Well, looks like Kerry Wood won't be an option to replace Derek Lowe or Pedro if they leave the Red Sox via free agency after this season. The Cubbies signed him through 2006, with an option for '07.

I was just saying to a co-worker the other day that I didn't think there was any way the Cubs would let Wood get away. They certainly have the cash to keep him, and I think they like the 1-2 punch at the top of the rotation with Mark Prior.

Speaking of Chicago's North Siders, Harry Carry's restaurant bought the Steve Bartman ball for over $100,000 and blew it up amid a storm of publicity. Even Katie Couric and the Today show were there. The curious thing is that Katie was wearing a Cubs hat - isn't she Sox chairman Tom Werner's significant other?

It's been quite a busy week and I haven't had much time to post. A. is having surgery on Monday to repair a shoulder injury, so I'll be home playing "Mr. Mom" for a week. I'm far from thrilled about the reason I'm going to be home, but I am looking forward to spending the time with the kids.

More later...

Saturday, February 21, 2004

Which one of the following Red Sox players doesn't belong?

A. Ted Williams
B. Tony Conigliaro
C. Jim Rice
D. Nomar Garciaparra
E. Brian Daubach

If you guessed Brian Daubach, well, that's who I would have picked, too. The other four are all-time Red Sox greats. Ted Williams was The Greatest Hitter of All Time ™; Tony C was the youngest player to hit 100 home runs and was headed for a Hall of Fame career before injury struck him down; Jim Rice was one of the most feared hitters of his generation and Nomar wins the title of best shortstop in baseball, since the former title-holder is now playing 3rd base.

Daubach, of course, is a journeyman first baseman who spent nine years in the minors before sticking with the Sox in 1999. However, believe it or not, he does have something in common with those other four players. The members of that group are the only players to hit 20 home runs for the Red Sox in their first four years with the team. Not Yaz, not Fred Lynn, not Mo Vaughn. Pretty select company old Dauber is in, isn't he?

One non-baseball note: I can't believe that Ralph Nader is thinking of running for President again. Is this guy on Bush's payroll, or what? Although Nader only got about 3% of the popular vote in the 2000 election, his presence in the race turned out to be critical in Florida. Gore lost to Bush by about 500 votes. Nader got about 97,000 votes in Florida (no figures on how many hanging chads). If Nader hadn't run, you've got to think that the vast majority of those votes would have gone to Gore, and he wins the election. So, Ralph, unless your intention is to help out the Bush campaign, how about staying home this time?

Wednesday, February 18, 2004

I re-read last night's blog entry. Kind of dry, eh? Oh, well, they can't all be winners.

I found out yesterday that a Krispy Kreme is scheduled to open in the Prudential Center, which is where I work. This is a Good Thing, because I love Krispy Kreme donuts. It's also a Bad Thing because, well, I love Krispy Kreme donuts.

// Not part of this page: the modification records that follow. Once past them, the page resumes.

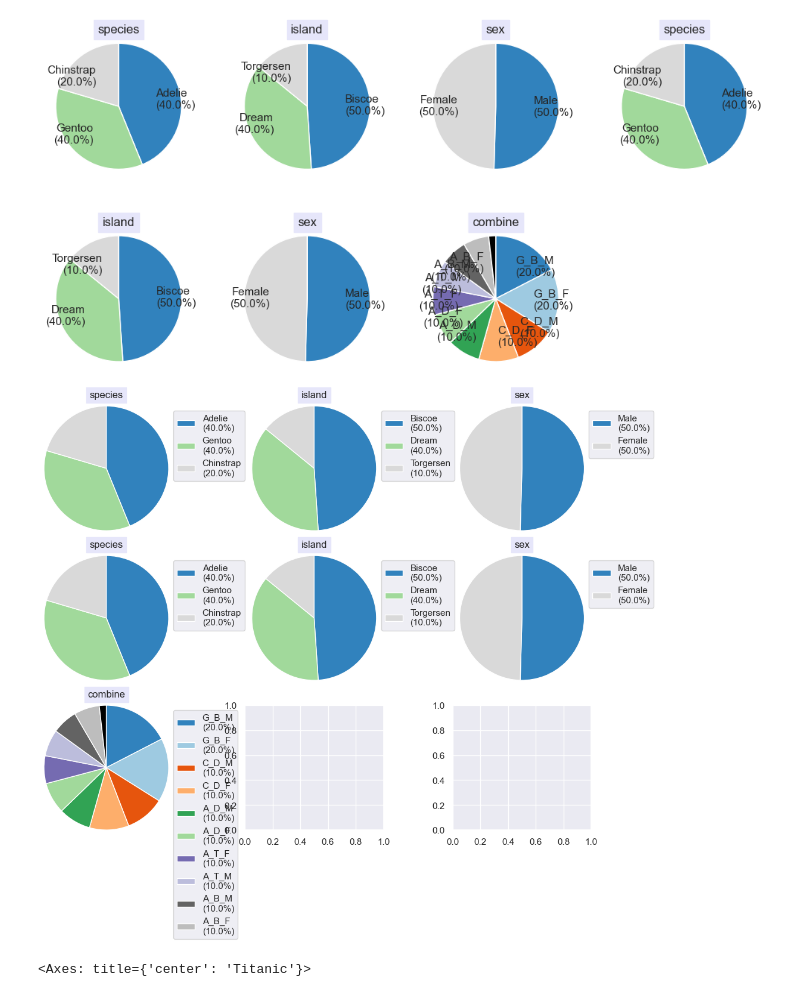
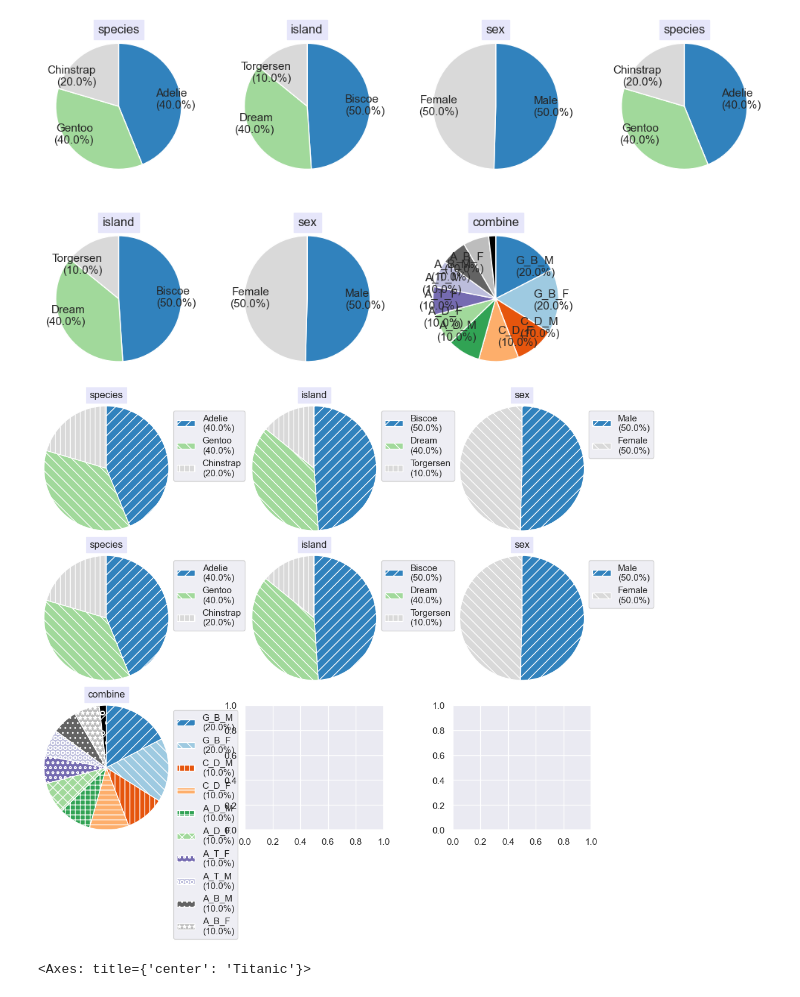
Before and after one commit to koonimaru/omniplot, a Jupyter notebook: ipynb/nice_piecharts.ipynb, the cells around one changed output. Cells and saved outputs as stored; diff of their text form; code cells hidden in the pictures.

```diff
--- a/ipynb/nice_piecharts.ipynb
+++ b/ipynb/nice_piecharts.ipynb
@@ -16,9 +16,9 @@ res=op.nice_piechart(df, category=["species", "island","sex","species", "island"
 # %% [output]
 [figure]
 # %%
-res=op.nice_piechart(df, category=["species", "island","sex","species", "island","sex","combine"],ncols=3, show_legend=True)
+res=op.nice_piechart(df, category=["species", "island","sex","species", "island","sex","combine"],ncols=3, hatch=True)
 # %% [output]
-[figure, old version]
+[figure, new version]
 # %%
 #%matplotlib notebook
 %config InlineBackend.print_figure_kwargs={'bbox_inches': None}
```
Also changed, not shown: 4 other files.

They've always been kind of a special treat because I don't get them that often. I've been to the Cranston location a couple of times during trips to Rhode Island. There's one on Route 192 near Disney World that I've checked out. That's about it. I'm working on a plan so that they'll become a sometimes treat and I won't go overboard on eating them now that the tasty rings of dough and sugar will be readily available. We'll see how it works out.

Tuesday, February 17, 2004

Here's the quote of the day from Boston Globe cartoonist Larry Johnson on the Big Show on WEEI, responding to a point from the Herald's Tony Mazerotti, who was saying that Red Sox fans shouldn't feel persecuted by the A-Rod deal:

"Don't act like Red Sox fans are paranoid for no reason; that's well earned."

Damn straight it's well earned. I have all the psychic battle scars to prove it.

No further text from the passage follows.